An enlightened act, the journey into the prosperity fields is also a conscious one. Those who choose to undertake it create their own reality and establish their own frontier. Nurturing and exploring their humanity, they lead a life of quality and integrity. For Orlando Agudelo-Botero, this experience comes through painting. “Art is the reflection of that for which we strive and all which we are trying to understand and accomplish as humans,” he says. “It is a window that reveals higher wisdom.”

Such an elevated state graces Fanfare. Like life itself, this painting has a delicate balance between stillness and movement, and one often becomes the other right before the viewer’s eyes, personifying the transformation of ideals into reality. The lines over the eyes parallel the horizon, the artist’s symbol of frontier. From the mind thoughts reach out, projecting infinite love and ultimate wisdom. Like the circle of life, an aura of light emanates from within. The geometric structure of Fanfare suggests balance and a firm foundation that do not contradict the ecstasy of the image, but rather give it a strong sense of reality.

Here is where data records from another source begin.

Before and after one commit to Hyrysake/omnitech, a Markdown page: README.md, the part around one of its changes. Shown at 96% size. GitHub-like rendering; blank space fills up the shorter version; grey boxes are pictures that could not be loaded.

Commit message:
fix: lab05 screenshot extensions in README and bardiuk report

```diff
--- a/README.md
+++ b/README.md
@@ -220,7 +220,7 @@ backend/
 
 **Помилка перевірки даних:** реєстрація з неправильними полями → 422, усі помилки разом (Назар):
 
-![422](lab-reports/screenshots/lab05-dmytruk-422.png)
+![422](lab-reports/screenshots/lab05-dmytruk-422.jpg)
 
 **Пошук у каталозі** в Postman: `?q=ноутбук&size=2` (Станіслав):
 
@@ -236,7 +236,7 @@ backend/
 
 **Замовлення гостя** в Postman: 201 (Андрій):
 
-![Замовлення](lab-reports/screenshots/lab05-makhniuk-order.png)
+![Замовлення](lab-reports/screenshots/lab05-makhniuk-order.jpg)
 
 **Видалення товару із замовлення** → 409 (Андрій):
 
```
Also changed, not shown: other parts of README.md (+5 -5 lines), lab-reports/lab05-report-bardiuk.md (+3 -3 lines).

Such is the essence of Orlando Agudelo-Botero’s art. With one foot in reality and the other in creativity he remains an idealist. His paintings show a way to achieve realization: they point to a frontier and make the viewer aware that the responsibility of reaching it lies within him or her. The artist travels his own journey of personal growth when he paints, exploring new fields and rejoicing in the discoveries. The creative process and the new information obtained become forever embodied in the surface of the paper or canvas; in this way, we as viewers can share in the experience. Expressing a sincere, liberated spirit, Orlando Agudelo-Botero’s art empowers the individual with the potential of being a significant part in the development and protection of all which is beautiful and good on this Earth and beyond.